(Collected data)
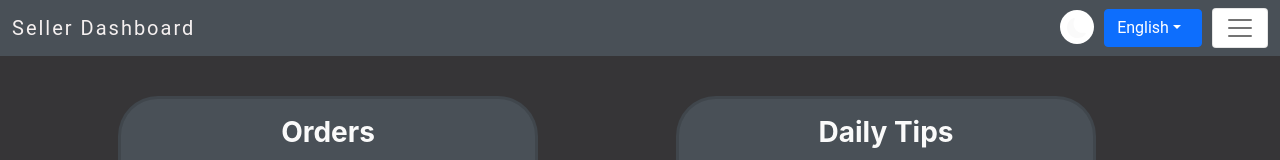
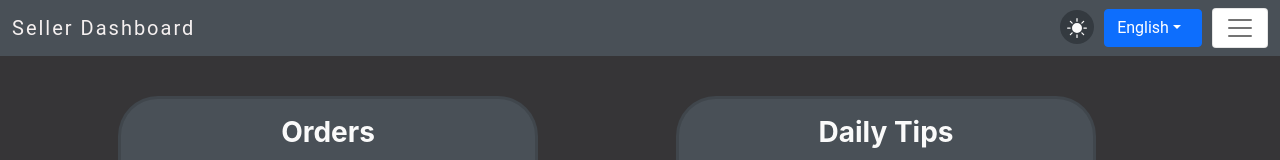
Before and after one commit to kasiagrygorowicz/Power-gui-with-Pan-Pawel, a React (Create React App) app: page /dashboard in a window 1280 px wide. Both pictures are taken after a click on the icon 1077 px from the left and 27 px from the top of the page. Shown: the top 160 px of the page. Built offline with nearby package versions, Linux system fonts and the light colour scheme.

Commit message:
Zmiana ikonki przy zmianie motywu

```diff
--- a/src/App.js
+++ b/src/App.js
@@ -33,7 +33,7 @@ function App() {
       <ThemeProvider theme={theme === 'light' ? lightTheme : darkTheme}>
 
           <GlobalStyles />
-            <Layout toggleTheme={toggleTheme}>
+            <Layout toggleTheme={toggleTheme} theme={theme}>
               <Routes>
                 <Route path="/" exact element={<MainPage />} />
                 <Route path="/login" element={<LoginPage value={t} changeLanguage={changeLanguageHandler} />} />
--- a/src/components/layout/Layout.js
+++ b/src/components/layout/Layout.js
@@ -5,7 +5,7 @@ function Layout(props) {
     const { t,i18n } = useTranslation();
     return (
         <div>
-            <TopNavBar lt={t} i18n={i18n.changeLanguage} toggleTheme={props.toggleTheme}/>
+            <TopNavBar lt={t} i18n={i18n.changeLanguage} toggleTheme={props.toggleTheme} theme={props.theme}/>
             <main>{props.children}</main>
         </div>
     )
--- a/src/components/layout/navbar/TopNavBar.js
+++ b/src/components/layout/navbar/TopNavBar.js
@@ -2,12 +2,13 @@ import { Component, useEffect, useState } from "react";
 import Button from "react-bootstrap/Button";
 import {Container, Nav, Navbar, NavDropdown, Form, FormControl, Footer, Row, Col, Dropdown} from "react-bootstrap";
 import Offcanvas from "react-bootstrap/Offcanvas"
-import { PlusCircle, BoxArrowUpRight, MoonFill } from "react-bootstrap-icons";
+import {PlusCircle, BoxArrowUpRight, MoonFill, SunFill, Sun} from "react-bootstrap-icons";
 import classes from './TopNavBar.module.css'
 import { changeLanguage } from "i18next";
 import LanguageController from "../../LanguageController";
 import {StyledNavbar} from "./TopNavBar.styled";
 import { useTranslation } from "react-i18next";
+import {darkTheme, lightTheme} from "../../../theme";
 
 
 
@@ -34,11 +35,6 @@ function TopNavBar(props){
 
         }
         setSelectedLanguage(e);
-
-
-
-
-
     }
     const accounts =
     [
@@ -47,6 +43,10 @@ function TopNavBar(props){
         "Harry Potter"
     ]
 
+    let moon =  <MoonFill size={20} className={classes.moonIcon} onClick={props.toggleTheme}/>;
+    let sun =   <SunFill size={20} className={classes.sunIcon} onClick={props.toggleTheme}/>;
+    const icon = props.theme === "light" ? moon : sun;
+
     return(
         <StyledNavbar className={classes.navbar} expand={false}>
             <Container fluid>
@@ -54,7 +54,7 @@ function TopNavBar(props){
                 {/* <LanguageController changeLanguage={props.i18n}/> */}
                 <div className={classes.userUtils}>
                     <div className={`rounded-circle ${classes.circle}`}>
-                        <MoonFill size={20} className={classes.moonIcon} onClick={props.toggleTheme}  />
+                        {icon}
                     </div>
                     <Dropdown className={classes.changeLanguage} align="start" onSelect={setAppLanguage}>
                         <Dropdown.Toggle  className={classes.utilDropdown} id="dropdown-basic"
--- a/src/components/layout/navbar/TopNavBar.styled.js
+++ b/src/components/layout/navbar/TopNavBar.styled.js
@@ -4,6 +4,11 @@ import { Navbar, NavbarBrand } from "react-bootstrap";
 export const StyledNavbar = styled(Navbar)`
       background-color: ${({ theme }) => theme.navbar.backgroundColor};
       color: ${({ theme }) => theme.color};
+
+      div:first-child > div > *:first-child {
+        color: ${({ theme }) => theme.color};
+        background-color: ${({ theme }) => theme.navbar.circleColor};
+      }
 
       Toggle {
         background-color: ${({ theme }) => theme.toggleColor};
--- a/src/theme.js
+++ b/src/theme.js
@@ -9,6 +9,7 @@ export const lightTheme = {
 
     navbar: {
         backgroundColor: '#3D8BFD',
+        circleColor: '#FFFFFF'
     },
 
     widget: {
@@ -26,7 +27,8 @@ export const darkTheme = {
     toggleColor: '#FFFFFF',
 
     navbar: {
-        backgroundColor: '#495057'
+        backgroundColor: '#495057',
+        circleColor: '#343A40'
     },
 
     widget: {
```
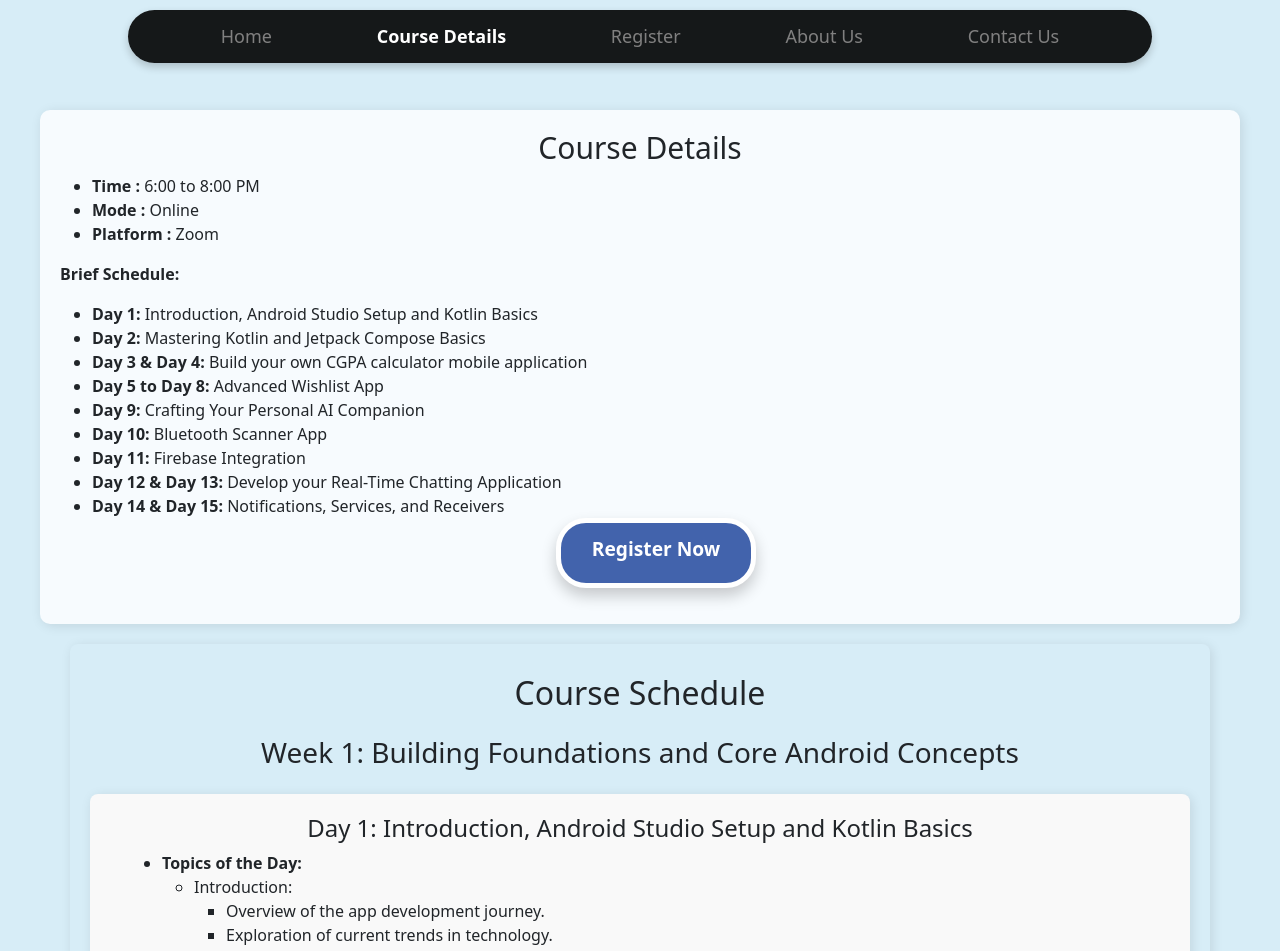
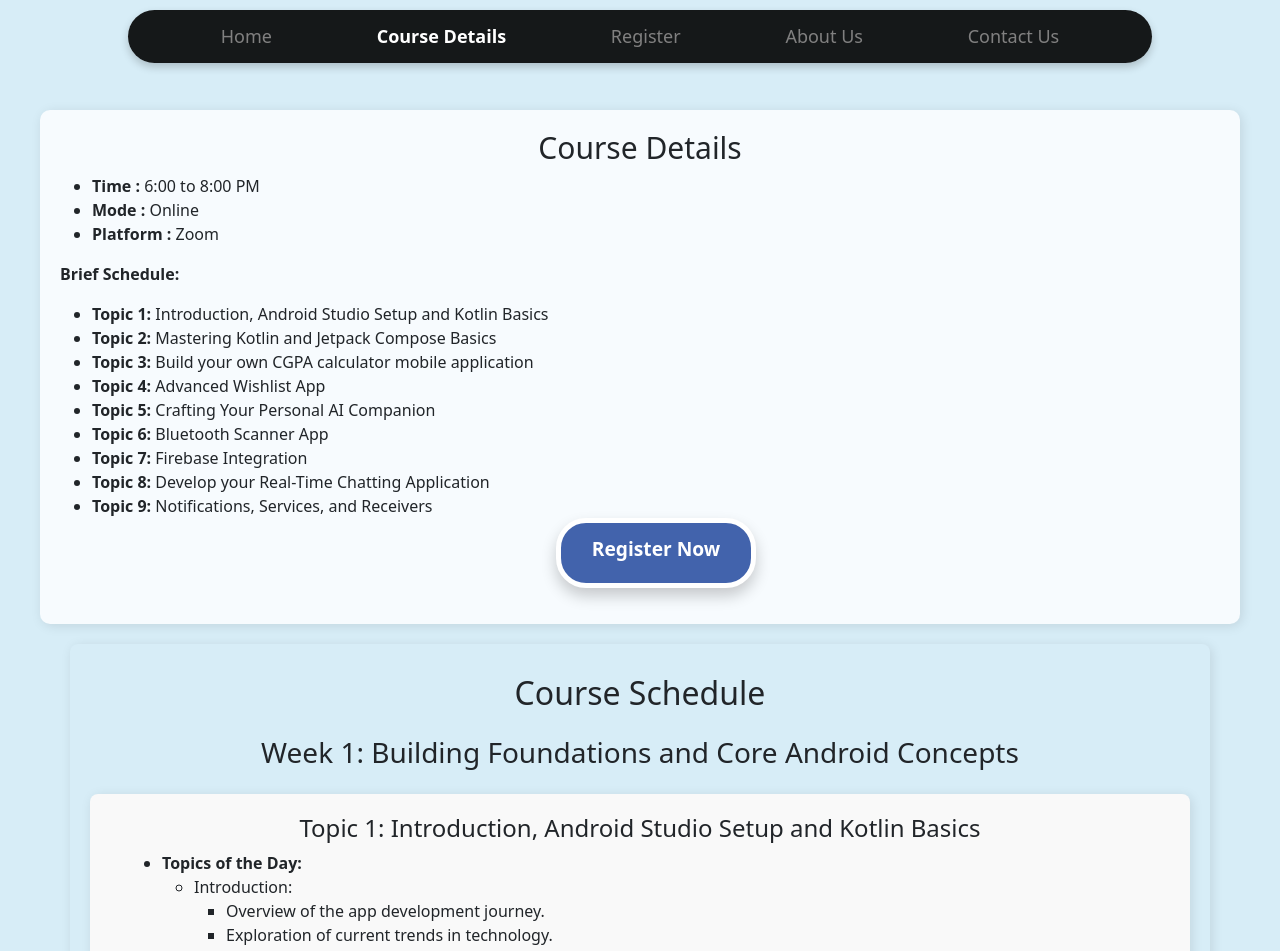
Before and after one commit to Aerykcodes/Humble-Coders-new, a React (Vite) app: page /content in a window 1280 px wide. Shown: the top 951 px of the page. Built offline with nearby package versions, Linux system fonts and the light colour scheme; a web font is replaced by a local one.

Commit message:
content changes

```diff
--- a/src/assets/Pages/About/GraphSection.jsx
+++ b/src/assets/Pages/About/GraphSection.jsx
@@ -4,7 +4,7 @@ import PieChart from '../Home/PieChart'; // Ensure you have the PieChart compone
 const GraphSection = ({ pieData, titles, styles }) => {
   return (
     <div className="additional-section mt-5">
-      <h2 className="text-center">Overwhelming Positive Feedback</h2>
+      <h2 className="text-center">Overwhelming Positive Feedback</h2> <br /><br />
       <div className="row justify-content-center">
         {pieData.map((data, index) => (
           <div className="col-12 col-sm-6 col-lg-4 mb-3" key={index}> {/* Full width on small screens, 2 columns on large screens */}
--- a/src/assets/Pages/Content/Content.jsx
+++ b/src/assets/Pages/Content/Content.jsx
@@ -10,7 +10,7 @@ import RegisterButton from '../../RegisterButton/RegisterButton';
 function Content() {
   const contentData = [
     {
-      heading: "Day 1: Introduction, Android Studio Setup and Kotlin Basics",
+      heading: "Topic 1: Introduction, Android Studio Setup and Kotlin Basics",
       content: `
         <ul>
           <li><strong>Topics of the Day:</strong></li>
@@ -55,7 +55,7 @@ function Content() {
       `
     },
     {
-      heading: "Day 2: Kotlin and Jetpack Compose Basics",
+      heading: "Topic 2: Kotlin and Jetpack Compose Basics",
       content: `
         <ul>
           <li><strong>Topics of the Day:</strong></li>
@@ -99,7 +99,7 @@ function Content() {
       `
     },
     {
-      heading: "Day 3 & Day 4:  CGPA calculator mobile application ",
+      heading: "Topic 3 :  CGPA calculator mobile application ",
       content: `
         <ul>
           <li><strong>Topics of the Day:</strong></li>
@@ -137,7 +137,7 @@ function Content() {
       `
     },
     {
-      heading: "Day 5 to Day 8: Advanced Wishlist App",
+      heading: "Topic 4 : Advanced Wishlist App",
       // content: `
       //   <ul>
       //     <li><strong>Topics of the Day:</strong></li>
@@ -199,7 +199,7 @@ function Content() {
       // `
     },
     {
-      heading: "Day 9:   Personal AI Companion",
+      heading: "Topic 5:   Personal AI Companion",
       // content: `
       //   <ul>
       //     <li><strong>Topics of the Day:</strong></li>
@@ -237,7 +237,7 @@ function Content() {
       // `
     },
     {
-      heading: "Day 10: Bluetooth Scanner App",
+      heading: "Topic 6 : Bluetooth Scanner App",
       // content: `
       //   <ul>
       //     <li><strong>Topics of the Day:</strong></li>
@@ -268,7 +268,7 @@ function Content() {
       // `
     },
     {
-      heading: "Day 11: Firebase Integration",
+      heading: "Topic 7: Firebase Integration",
       // content: `
       //   <ul>
       //     <li><strong>Topics of the Day:</strong></li>
@@ -299,7 +299,7 @@ function Content() {
       // `
     },
     {
-      heading: "Day 12 & Day 13: Real-Time Chatting Application",
+      heading: "Topic 8 : Real-Time Chatting Application",
       // content: `
       //   <ul>
       //     <li><strong>Topics of the Day:</strong></li>
@@ -332,7 +332,7 @@ function Content() {
       // `
     },
     {
-      heading: "Day 14 & Day 15: Notifications, Services, and Receivers",
+      heading: "Topic 9 : Notifications, Services, and Receivers",
       // content: `
       //   <ul>
       //     <li><strong>Topics of the Day:</strong></li>
@@ -382,15 +382,15 @@ function Content() {
 
 <p><strong>Brief Schedule:</strong></p>
 <ul>
-  <li><strong>Day 1:</strong> Introduction, Android Studio Setup and Kotlin Basics</li>
-  <li><strong>Day 2:</strong> Mastering Kotlin and Jetpack Compose Basics</li>
-  <li><strong>Day 3 & Day 4:</strong> Build your own CGPA calculator mobile application </li>
-  <li><strong>Day 5 to Day 8:</strong> Advanced Wishlist App</li>
-  <li><strong>Day 9:</strong> Crafting Your Personal AI Companion</li>
-  <li><strong>Day 10:</strong> Bluetooth Scanner App</li>
-  <li><strong>Day 11:</strong> Firebase Integration</li>
-  <li><strong>Day 12 & Day 13:</strong> Develop your Real-Time Chatting Application</li>
-  <li><strong>Day 14 & Day 15:</strong> Notifications, Services, and Receivers</li>
+  <li><strong>Topic 1:</strong> Introduction, Android Studio Setup and Kotlin Basics</li>
+  <li><strong>Topic 2:</strong> Mastering Kotlin and Jetpack Compose Basics</li>
+  <li><strong>Topic 3:</strong> Build your own CGPA calculator mobile application </li>
+  <li><strong>Topic 4:</strong> Advanced Wishlist App</li>
+  <li><strong>Topic 5:</strong> Crafting Your Personal AI Companion</li>
+  <li><strong>Topic 6:</strong> Bluetooth Scanner App</li>
+  <li><strong>Topic 7:</strong> Firebase Integration</li>
+  <li><strong>Topic 8:</strong> Develop your Real-Time Chatting Application</li>
+  <li><strong>Topic 9:</strong> Notifications, Services, and Receivers</li>
   <RegisterButton
    url="/registration" description="Register Now" newTab={false}
    />
--- a/src/assets/Pages/Home/Home.jsx
+++ b/src/assets/Pages/Home/Home.jsx
@@ -41,7 +41,9 @@ function Home() {
             <p className="text-center homepage-description"></p>
             <div className="course-details text-center">
               <p className='textbox-1'><strong>1 month training program <br />For beginners and experienced developers, UG/PG students</strong></p>
-              <p className='textbox-2'><strong>Last Registration Date - 10th January 2025</strong> <br /><strong>Course Starting Date: 1st February 2025</strong></p>
+              <p className='textbox-2'>
+                {/* <strong>Last Registration Date - 10th January 2025</strong> <br /> */}
+                <strong>Course Starting Date: 1st February 2025</strong></p>
               <p className='textbox-3'><strong>Organized by: Humble Coders</strong></p>
             </div>
             <RegisterButton
--- a/src/assets/Pages/Home/PieChart.css
+++ b/src/assets/Pages/Home/PieChart.css
@@ -1,8 +1,8 @@
 /* PieChart.css */
 
 .custom-legend {
-  font-size: 12px;
+  font-size: 10px;
   text-align: left;
   margin-left: 0px; /* Adjust this value to move the legend to the left */
-  margin-top: -150px;
+  margin-top: -155px;
 }
--- a/src/assets/Pages/Home/PieChart.jsx
+++ b/src/assets/Pages/Home/PieChart.jsx
@@ -20,13 +20,13 @@ const renderCustomizedLegend = (props) => {
 
 const PieChart = ({ data }) => {
   return (
-    <RechartPieChart width={420} height={360}>
+    <RechartPieChart width={360} height={300}>
       <Pie
         data={data.filter(item => item.value > 0)}
-        cx={200}
-        cy={200}
+        cx={180}
+        cy={150}
         labelLine={false}
-        outerRadius={150}
+        outerRadius={130}
         fill="#8884d8"
         dataKey="value"
       >
--- a/src/assets/Pages/Registration/Registration.jsx
+++ b/src/assets/Pages/Registration/Registration.jsx
@@ -19,7 +19,7 @@ const Registration = () => {
             <p><strong>• Mode:</strong> Online mode</p>
             <p><strong>• Platform: </strong> Zoom </p>
             <p><strong>• Timings:</strong> 6:00 pm to 8:00 pm</p>
-            <p><strong>• Last Date for Registration :</strong> 10th January 2025</p>
+            {/* <p><strong>• Last Date for Registration :</strong> 10th January 2025</p> */}
             <p><strong>• Number of seats :</strong> 200 seats</p>
             <p><strong>• Target Audience:</strong> Students from any stream and from any year</p>
             <p><strong>• Fees:</strong> <strike>Rs 1180</strike> 799/- (18% GST Included)</p>
```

TASK GOAL: Whenever a line of the records above contains the word "Kotlin", it counts toward the total; give that total alone.

SOLUTION TO THIS TASK: 8